# [Assignment]
Check every line of the listing below for the word "ManageQuiz" and give the number of lines where it appears, with nothing added.

☆ ☆ ☆ ☆ ☆ ☆ ☆

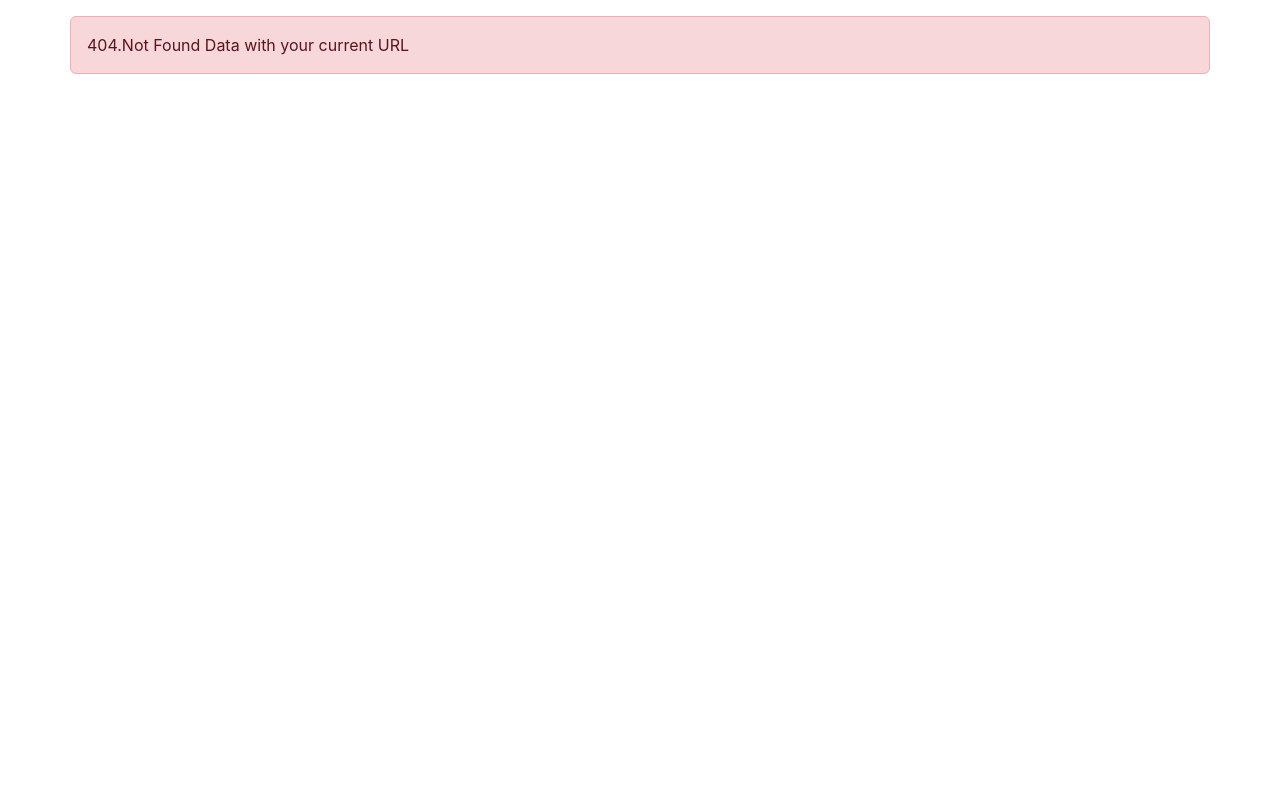
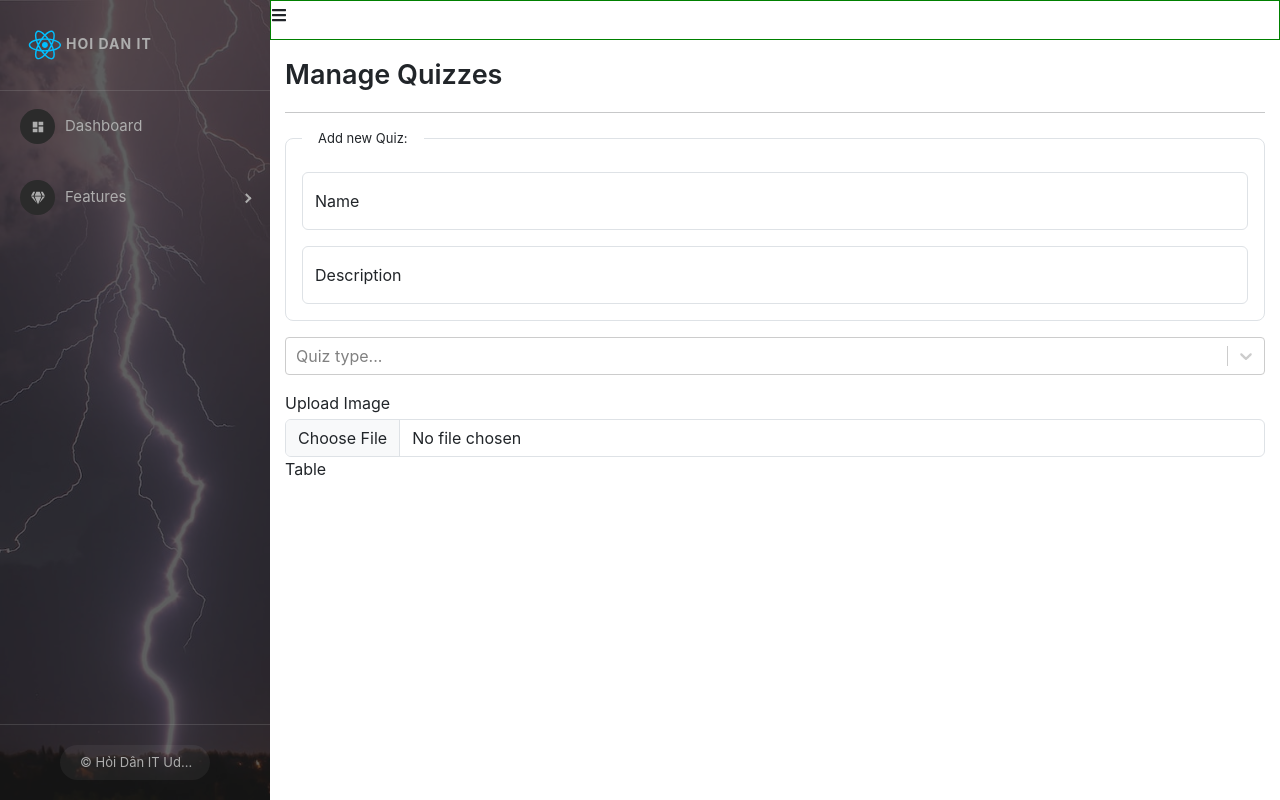
Before and after one commit to HCTVIP/React-Ultimate-Basic, a React (Create React App) app: page /admins/manage-quizzes in a window 1280 px wide. Before the commit this address had no page. Built offline with nearby package versions, Linux system fonts and the light colour scheme.

Commit message:
Design giao dien them moi bai quiz

```diff
--- a/package.json
+++ b/package.json
@@ -19,6 +19,7 @@
     "react-redux": "8.0.1",
     "react-router-dom": "6.3.0",
     "react-scripts": "5.0.1",
+    "react-select": "5.4.0",
     "react-toastify": "9.0.7",
     "redux": "4.2.0",
     "redux-devtools-extension": "2.13.9",
--- a/src/Layout.js
+++ b/src/Layout.js
@@ -14,6 +14,7 @@
 import Register from "./components/Auth/Register";
 import ListQuiz from "./components/User/ListQuiz";
 import DetailQuiz from "./components/User/DetailQuiz";
+import ManageQuiz from "./components/Admin/Content/Quiz/ManageQuiz";
 
 const NotFound = () => {
     return (
@@ -22,8 +23,6 @@
         </div>
     )
 }
-
-
 
 const layout = (props) => {
     return (
@@ -37,6 +36,7 @@
                 <Route path="/admins" element={<Admin />}>
                     <Route index element={<DashBoard />}/>
                     <Route path="manage-users" element={<ManageUser />}/>
+                    <Route path="manage-quizzes" element={<ManageQuiz />}/>
                 </Route>
                 <Route path="/login" element={<Login />}/>
                 <Route path="/register" element={<Register />}/>
--- /dev/null
+++ b/src/components/Admin/Content/Quiz/ManageQuiz.js
@@ -0,0 +1,78 @@
+import './ManageQuiz.scss';
+import 'react-select';
+import Select from 'react-select';
+import { useState } from 'react';
+
+const options = [
+    { value: 'EASY', label: 'EASY' },
+    { value: 'MEDIUM', label: 'MEDIUM' },
+    { value: 'HARD', label: 'HARD' }
+  ]
+
+const ManageQuiz = (prop) => {
+
+    const [name, setName] = useState('');
+    const [description, setDescription] = useState("");
+    const [type, settype] = useState("EASY");
+    const [image, setImage] = useState(null);
+
+    const handleChangeFile = (event) => {
+
+    }
+
+    return (
+        <div className="quiz-container">
+            <div className="title">
+                Manage Quizzes
+            </div>
+            <hr/>
+            <div className="add-new">
+
+            </div>
+            <fieldset className="border rounded-3 p-3">
+                <legend className="float-none w-auto px-3">Add new Quiz:</legend>
+                <div className="form-floating mb-3">
+                    <input
+                        type="text"
+                        className="form-control"
+                        placeholder='your quiz name'
+                        valaue={name}
+                        onChange={event=> setName(event.target.value)}
+                        />
+                    <label >Name</label>
+                </div>
+                <div className="form-floating">
+                    <input
+                        type="text"
+                        className="form-control"
+                        placeholder='description'
+                        onChange={event=> setDescription(event.target.value)}
+                    />
+                    <label >Description</label>
+                </div>
+            </fieldset>
+            <div className="my-3">
+                <Select
+                    type={type}
+                    // defaultValue={selectedOption}
+                    // onChange={setSelectedOption}
+                    options={options}
+                    placeholder="Quiz type..."
+                />
+            </div>
+            <div className="more-actions form-group">
+                <label className="mb-1">Upload Image</label>
+                <input
+                    type="file"
+                    className="form-control"
+                    onChange={event=> handleChangeFile(event)}
+                />
+            </div>
+            <div className="list-detail">
+                Table
+            </div>
+        </div>
+    )
+}
+
+export default ManageQuiz;
--- /dev/null
+++ b/src/components/Admin/Content/Quiz/ManageQuiz.scss
@@ -0,0 +1,11 @@
+.quiz-container {
+    padding: 15px;
+    .title {
+        font-size: 27px;
+        font-weight: 600;
+    }
+
+    legend {
+        font-size: 13px;
+    }
+}
--- a/src/components/Admin/SideBar.js
+++ b/src/components/Admin/SideBar.js
@@ -13,10 +13,11 @@
 import sidebarBg from '../../assets/Image/sidebar-1.jpg';
 import { DiReact } from 'react-icons/di';
 import { MdDashboard } from 'react-icons/md';
-import { Link } from 'react-router-dom';
+import { Link, useNavigate } from 'react-router-dom';
 import './SideBar.scss';
 
 const SideBar = (props) => {
+    const navigate = useNavigate();
     const { image, collapsed, toggled, handleToggleSidebar } = props;
     return (
         <>
@@ -41,7 +42,9 @@
                         }}
                     >
                         <DiReact size={'3em'} color={'#00bfff'}/>
-                        <span>Hoi Dan IT</span>
+                        <span onClick={()=> navigate("/")}>
+                            Hoi Dan IT
+                        </span>
                     </div>
                 </SidebarHeader>
 
@@ -61,9 +64,12 @@
                         >
                             <MenuItem
                             >Quản lý User
-                            <Link to="/admins/manage-users" />
+                                <Link to="/admins/manage-users" />
                             </MenuItem>
-                            <MenuItem>Quản lý bài Quiz</MenuItem>
+                            <MenuItem
+                            >Quản lý bài Quiz
+                                <Link to="/admins/manage-quizzes" />
+                            </MenuItem>
                             <MenuItem>Quản lý câu hỏi</MenuItem>
                         </SubMenu>
 
--- a/src/components/User/ListQuiz.scss
+++ b/src/components/User/ListQuiz.scss
@@ -1,4 +1,5 @@
 .list-quiz-container {
     display: flex;
     gap: 50px;
+    justify-content: center
 }
```
Also changed, not shown: 1 other file (tests, documents, lock files or other folders).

☆ ☆ ☆ ☆ ☆ ☆ ☆

# [Expected answer]
7